speak a common language: Spanish. This fact—not place, not race, not citizenship—is the single greatest difference between Hispanics and non-Hispanics in the United States. As a core issue in the Hispanic experience, language raises important questions about divided national loyalties and the cohesion of Hispanicity as a panethnic identity; about social integration and labor market prospects in an English-dominant society; and, more generally, about the terms of belonging in U.S. society. In this context, and independent from discussions of educational policy, bilingualism is an essential dimension of language shift with major implications for social integration.20
Altogether, more than 28 million U.S. residents ages 5 and older spoke Spanish at home in 2000—about 10 million more than the total number of persons who spoke all other languages combined. To a casual observer, particularly in areas where Hispanics are highly concentrated, the ubiquity of Spanish—on storefronts, on election ballots, and in airports, for example—signals the emergence of a bilingual nation by default, if not by design. Although this may be the case on the streets of America, in fact the pervasiveness of Spanish-language use at home is a transitory phenomenon that largely reflects immigration patterns. It is true that the vast majority of Hispanics born abroad—93 percent—speak some Spanish at home, compared with only 63 percent of those native born. What those figures fail to convey, however, is that among remaining bilinguals Spanish fluency erodes rapidly over time and across generations.

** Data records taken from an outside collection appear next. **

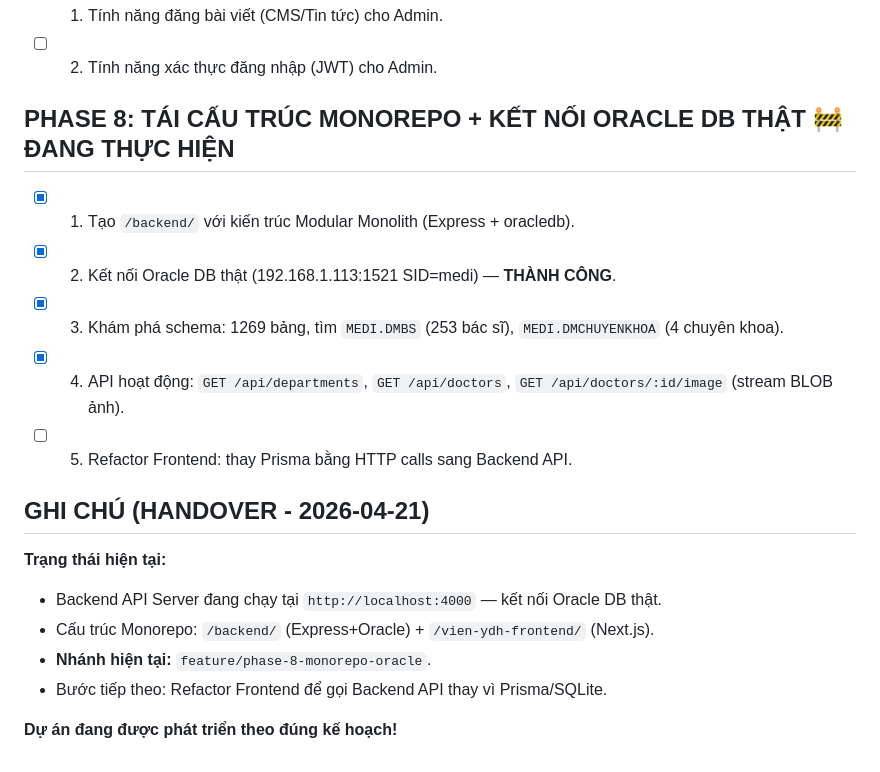
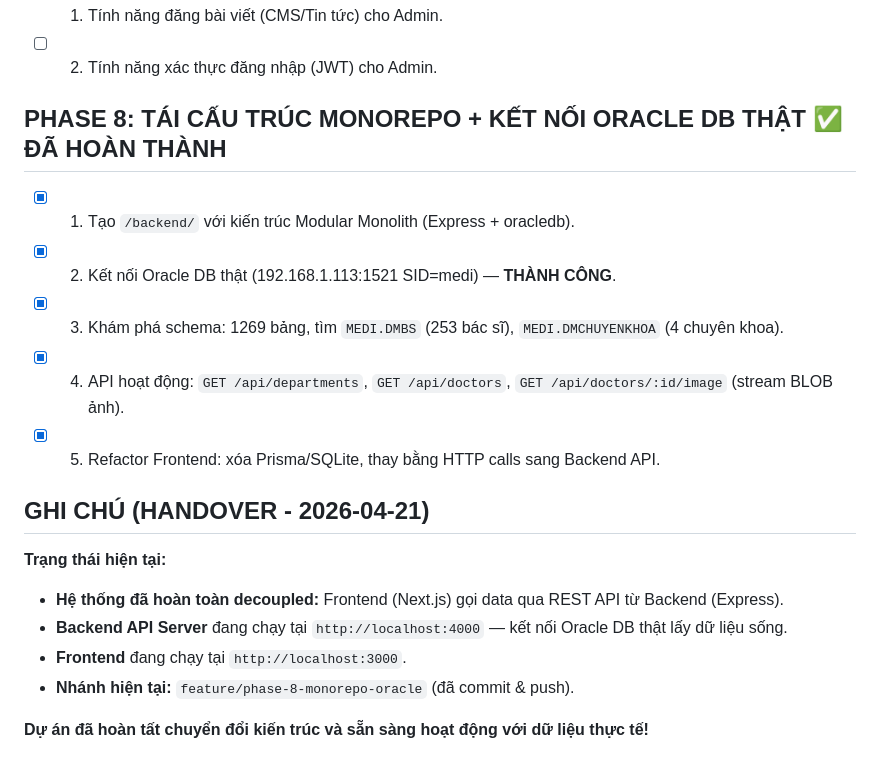
Before and after one commit to jasonmawr/vien-ydhdt-website, a Markdown page: docs/project/MASTER_PLAN.md, the part around the change. GitHub-like rendering.

```diff
--- a/docs/project/MASTER_PLAN.md
+++ b/docs/project/MASTER_PLAN.md
@@ -59,20 +59,20 @@ AI Agent hãy đọc kỹ file này. Khi hoàn thành xong một bước, hãy d
 * [ ] 1. Tính năng đăng bài viết (CMS/Tin tức) cho Admin.
 * [ ] 2. Tính năng xác thực đăng nhập (JWT) cho Admin.
 
-## **PHASE 8: TÁI CẤU TRÚC MONOREPO + KẾT NỐI ORACLE DB THẬT** 🚧 ĐANG THỰC HIỆN
+## **PHASE 8: TÁI CẤU TRÚC MONOREPO + KẾT NỐI ORACLE DB THẬT** ✅ ĐÃ HOÀN THÀNH
 
 * [x] 1. Tạo `/backend/` với kiến trúc Modular Monolith (Express + oracledb).
 * [x] 2. Kết nối Oracle DB thật (192.168.1.113:1521 SID=medi) — **THÀNH CÔNG**.
 * [x] 3. Khám phá schema: 1269 bảng, tìm `MEDI.DMBS` (253 bác sĩ), `MEDI.DMCHUYENKHOA` (4 chuyên khoa).
 * [x] 4. API hoạt động: `GET /api/departments`, `GET /api/doctors`, `GET /api/doctors/:id/image` (stream BLOB ảnh).
-* [ ] 5. Refactor Frontend: thay Prisma bằng HTTP calls sang Backend API.
+* [x] 5. Refactor Frontend: xóa Prisma/SQLite, thay bằng HTTP calls sang Backend API.
 
 ## **GHI CHÚ (HANDOVER - 2026-04-21)**
 
 **Trạng thái hiện tại:**
-- Backend API Server đang chạy tại `http://localhost:4000` — kết nối Oracle DB thật.
-- Cấu trúc Monorepo: `/backend/` (Express+Oracle) + `/vien-ydh-frontend/` (Next.js).
-- **Nhánh hiện tại:** `feature/phase-8-monorepo-oracle`.
-- Bước tiếp theo: Refactor Frontend để gọi Backend API thay vì Prisma/SQLite.
+- **Hệ thống đã hoàn toàn decoupled:** Frontend (Next.js) gọi data qua REST API từ Backend (Express).
+- **Backend API Server** đang chạy tại `http://localhost:4000` — kết nối Oracle DB thật lấy dữ liệu sống.
+- **Frontend** đang chạy tại `http://localhost:3000`.
+- **Nhánh hiện tại:** `feature/phase-8-monorepo-oracle` (đã commit & push).
 
-**Dự án đang được phát triển theo đúng kế hoạch!**
+**Dự án đã hoàn tất chuyển đổi kiến trúc và sẵn sàng hoạt động với dữ liệu thực tế!**
```
Also changed, not shown: docs/project/Rules.md (+5 -1 lines).
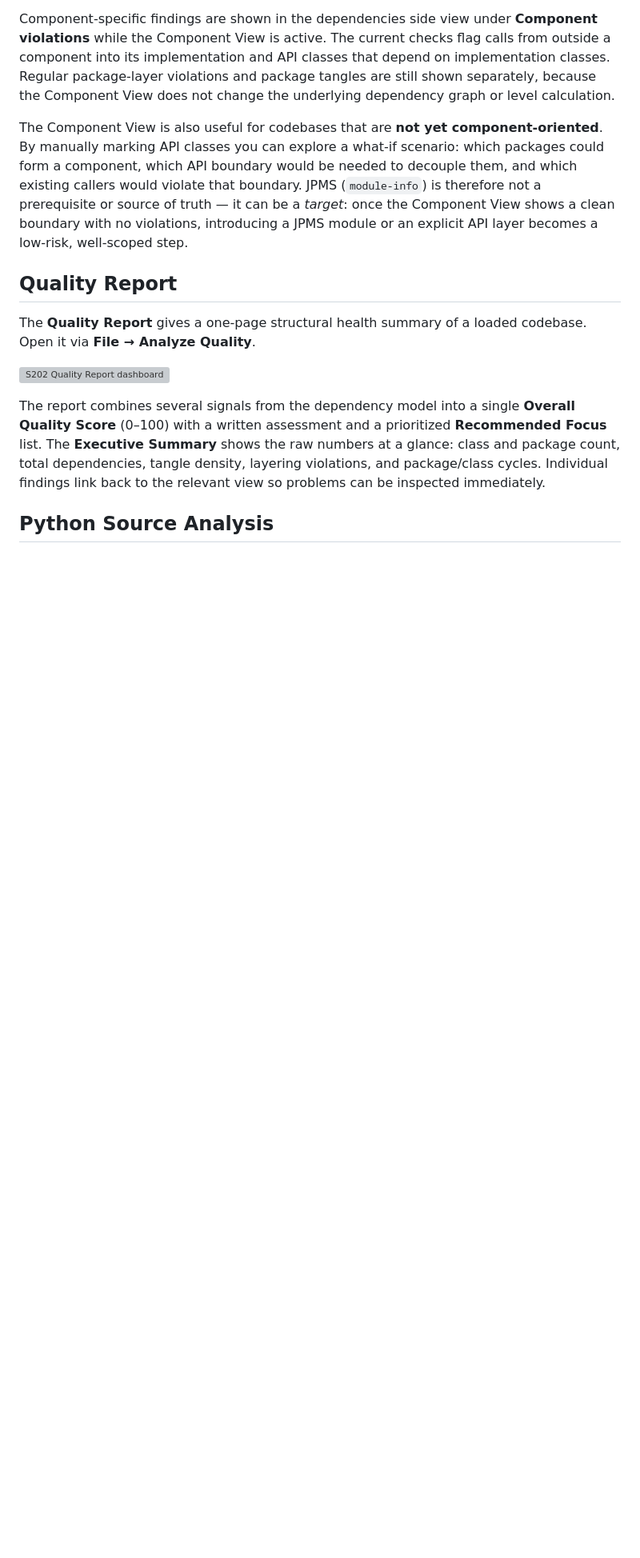
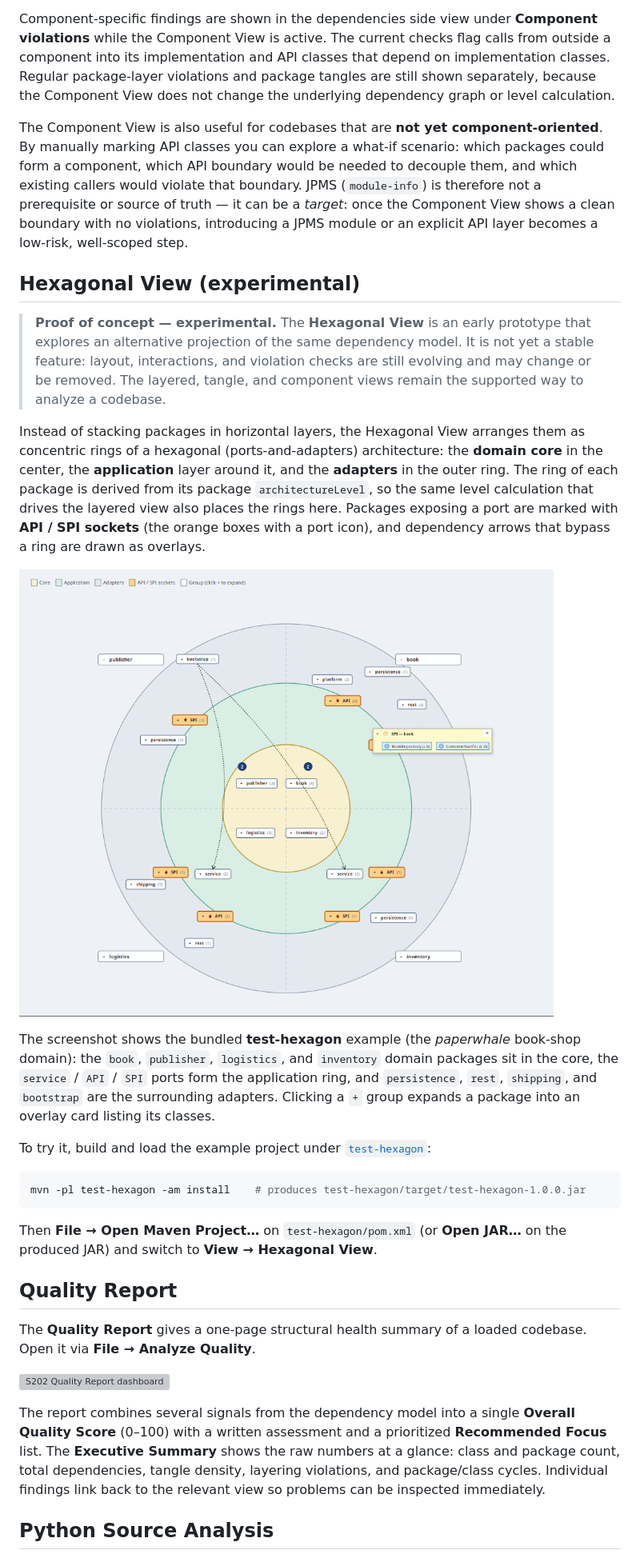
Before and after one commit to Weigend/S202, a Markdown page: README.md, the part around the change. Shown: that part at 80% size. Drawn GitHub-style; pictures changed too: docs/hexagonal-view-test-example.png (added); blank space fills up the shorter version; grey boxes are pictures that could not be loaded.

Commit message:
README: document the experimental Hexagonal View (PoC) with test-hexagon example

````diff
--- a/README.md
+++ b/README.md
@@ -156,6 +156,24 @@ Component-specific findings are shown in the dependencies side view under **Comp
 
 The Component View is also useful for codebases that are **not yet component-oriented**. By manually marking API classes you can explore a what-if scenario: which packages could form a component, which API boundary would be needed to decouple them, and which existing callers would violate that boundary. JPMS (`module-info`) is therefore not a prerequisite or source of truth — it can be a *target*: once the Component View shows a clean boundary with no violations, introducing a JPMS module or an explicit API layer becomes a low-risk, well-scoped step.
 
+## Hexagonal View (experimental)
+
+> **Proof of concept — experimental.** The **Hexagonal View** is an early prototype that explores an alternative projection of the same dependency model. It is not yet a stable feature: layout, interactions, and violation checks are still evolving and may change or be removed. The layered, tangle, and component views remain the supported way to analyze a codebase.
+
+Instead of stacking packages in horizontal layers, the Hexagonal View arranges them as concentric rings of a hexagonal (ports-and-adapters) architecture: the **domain core** in the center, the **application** layer around it, and the **adapters** in the outer ring. The ring of each package is derived from its package `architectureLevel`, so the same level calculation that drives the layered view also places the rings here. Packages exposing a port are marked with **API / SPI sockets** (the orange boxes with a port icon), and dependency arrows that bypass a ring are drawn as overlays.
+
+![Hexagonal View of the test-hexagon example](docs/hexagonal-view-test-example.png)
+
+The screenshot shows the bundled **test-hexagon** example (the *paperwhale* book-shop domain): the `book`, `publisher`, `logistics`, and `inventory` domain packages sit in the core, the `service` / `API` / `SPI` ports form the application ring, and `persistence`, `rest`, `shipping`, and `bootstrap` are the surrounding adapters. Clicking a `+` group expands a package into an overlay card listing its classes.
+
+To try it, build and load the example project under [`test-hexagon`](test-hexagon):
+
+```bash
+mvn -pl test-hexagon -am install    # produces test-hexagon/target/test-hexagon-1.0.0.jar
+```
+
+Then **File → Open Maven Project…** on `test-hexagon/pom.xml` (or **Open JAR…** on the produced JAR) and switch to **View → Hexagonal View**.
+
 ## Quality Report
 
 The **Quality Report** gives a one-page structural health summary of a loaded codebase. Open it via **File → Analyze Quality**.
````
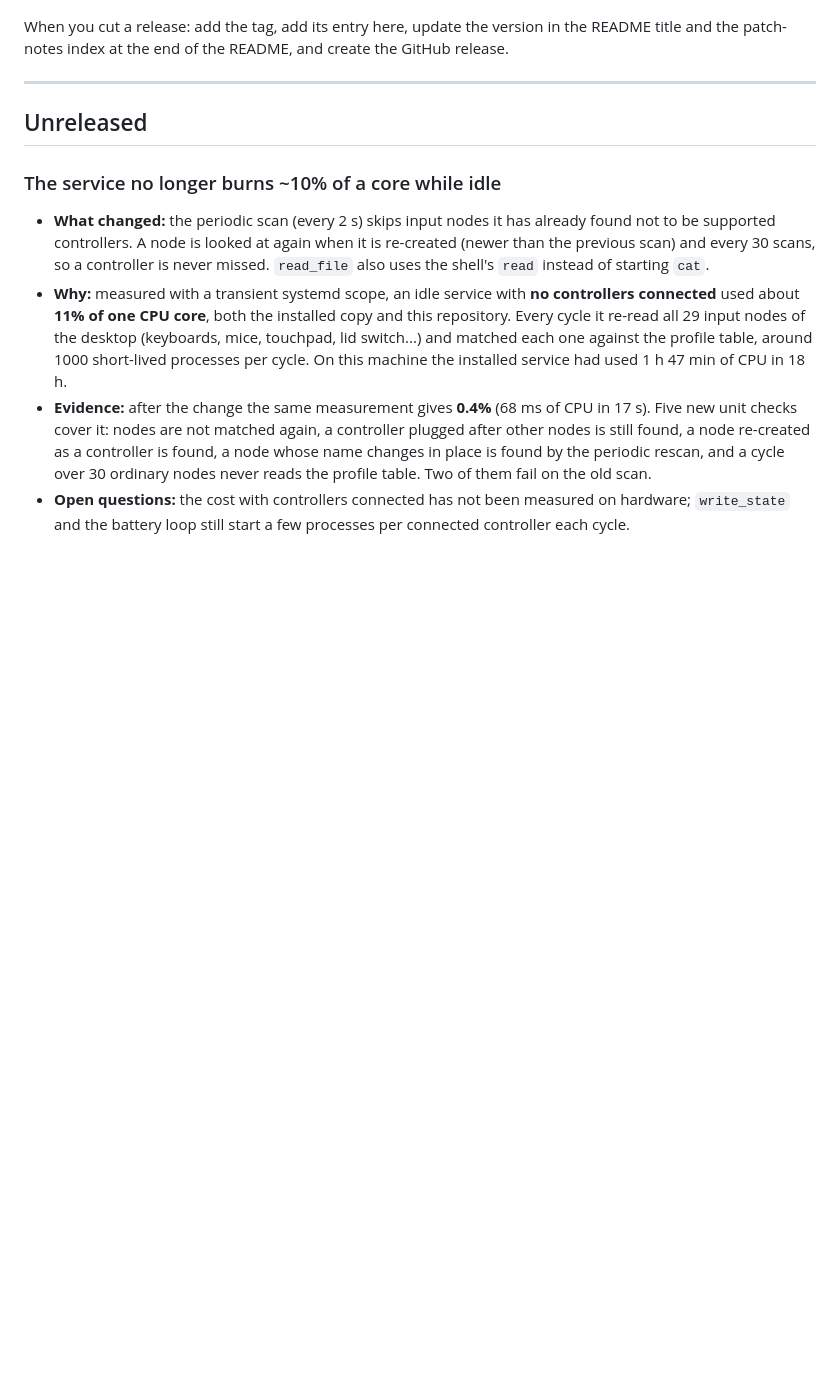
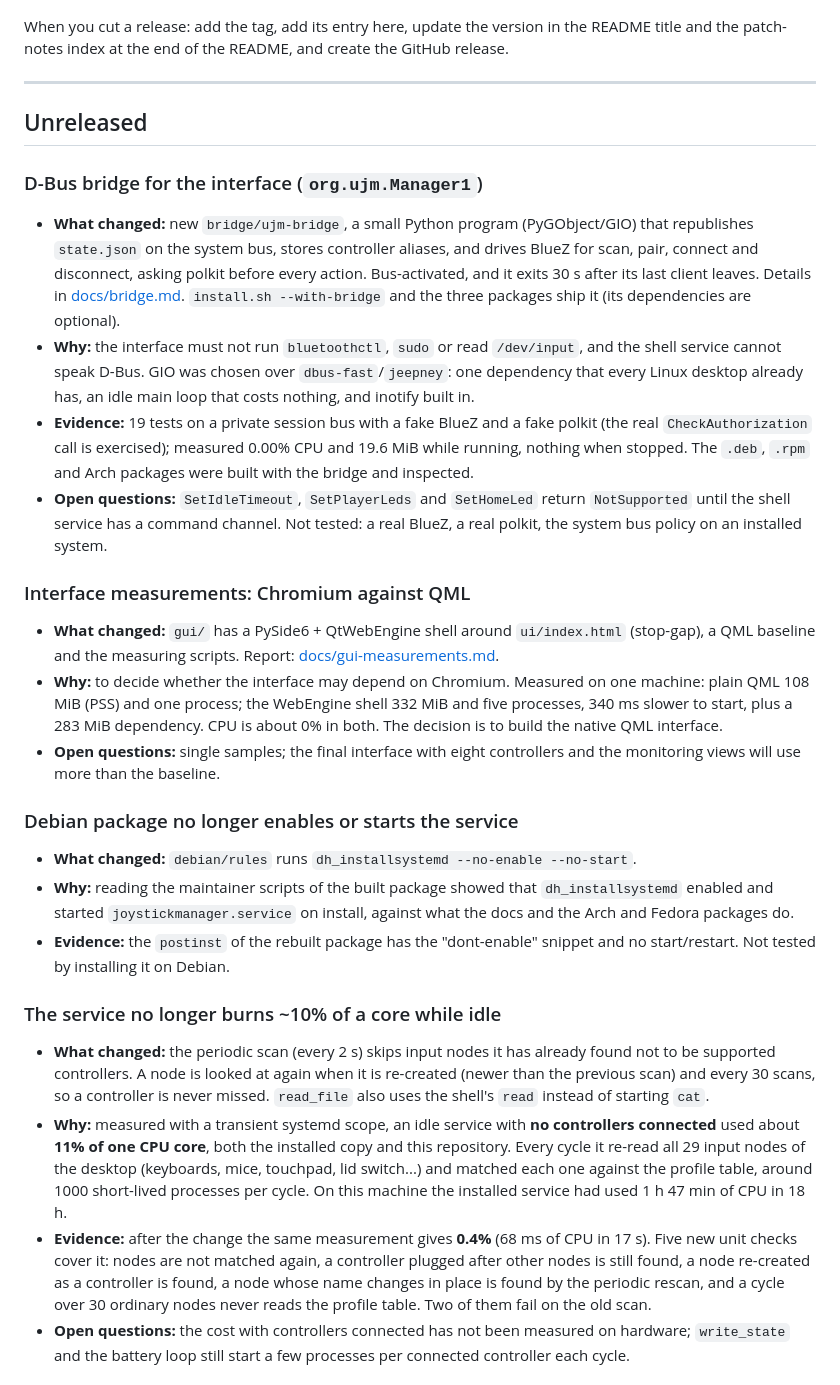
Before and after one commit to joaovitor-dv/universal-joystick-manager, a Markdown page: DEVLOG.md, the part around the change. GitHub-like rendering; blank space fills up the shorter version.

```diff
--- a/DEVLOG.md
+++ b/DEVLOG.md
@@ -25,6 +25,25 @@ When you cut a release: add the tag, add its entry here, update the version in t
 ---
 
 ## Unreleased
+
+### D-Bus bridge for the interface (`org.ujm.Manager1`)
+
+- **What changed:** new `bridge/ujm-bridge`, a small Python program (PyGObject/GIO) that republishes `state.json` on the system bus, stores controller aliases, and drives BlueZ for scan, pair, connect and disconnect, asking polkit before every action. Bus-activated, and it exits 30 s after its last client leaves. Details in [docs/bridge.md](docs/bridge.md). `install.sh --with-bridge` and the three packages ship it (its dependencies are optional).
+- **Why:** the interface must not run `bluetoothctl`, `sudo` or read `/dev/input`, and the shell service cannot speak D-Bus. GIO was chosen over `dbus-fast`/`jeepney`: one dependency that every Linux desktop already has, an idle main loop that costs nothing, and inotify built in.
+- **Evidence:** 19 tests on a private session bus with a fake BlueZ and a fake polkit (the real `CheckAuthorization` call is exercised); measured 0.00% CPU and 19.6 MiB while running, nothing when stopped. The `.deb`, `.rpm` and Arch packages were built with the bridge and inspected.
+- **Open questions:** `SetIdleTimeout`, `SetPlayerLeds` and `SetHomeLed` return `NotSupported` until the shell service has a command channel. Not tested: a real BlueZ, a real polkit, the system bus policy on an installed system.
+
+### Interface measurements: Chromium against QML
+
+- **What changed:** `gui/` has a PySide6 + QtWebEngine shell around `ui/index.html` (stop-gap), a QML baseline and the measuring scripts. Report: [docs/gui-measurements.md](docs/gui-measurements.md).
+- **Why:** to decide whether the interface may depend on Chromium. Measured on one machine: plain QML 108 MiB (PSS) and one process; the WebEngine shell 332 MiB and five processes, 340 ms slower to start, plus a 283 MiB dependency. CPU is about 0% in both. The decision is to build the native QML interface.
+- **Open questions:** single samples; the final interface with eight controllers and the monitoring views will use more than the baseline.
+
+### Debian package no longer enables or starts the service
+
+- **What changed:** `debian/rules` runs `dh_installsystemd --no-enable --no-start`.
+- **Why:** reading the maintainer scripts of the built package showed that `dh_installsystemd` enabled and started `joystickmanager.service` on install, against what the docs and the Arch and Fedora packages do.
+- **Evidence:** the `postinst` of the rebuilt package has the "dont-enable" snippet and no start/restart. Not tested by installing it on Debian.
 
 ### The service no longer burns ~10% of a core while idle
 
```
Also changed, not shown: README.md (+1 -0 lines), docs/packaging.md (+5 -2 lines).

Unlike foreign-born young people, who have an opportunity to improve their linguistic skills as they progress through U.S. schools, relatively few adults who immigrate pursue their education beyond age 25. This reduces the labor market prospects of foreign-born, working-age Hispanics compared with whites or blacks, who are largely proficient in English. Only one-third of foreign-born working-age Hispanics are fluent in English, compared with about 88 percent of their U.S.-born counterparts and virtually all non-Hispanic blacks and whites. Men and women are about equally proficient in English, but notable differences occur across Hispanic subgroups. Roughly a quarter of Mexican immigrants claim fluency in English, compared with half of Cubans born abroad and even larger shares of island-born Puerto Ricans. These differences reflect mainly length of U.S. residence and to a lesser extent educational levels. Variation in English fluency is minimal among U.S.-born Hispanics, with proficiency levels hovering around 90 percent for the three largest subgroups—Mexicans, Puerto Ricans, and Cubans (see Figure 3-2).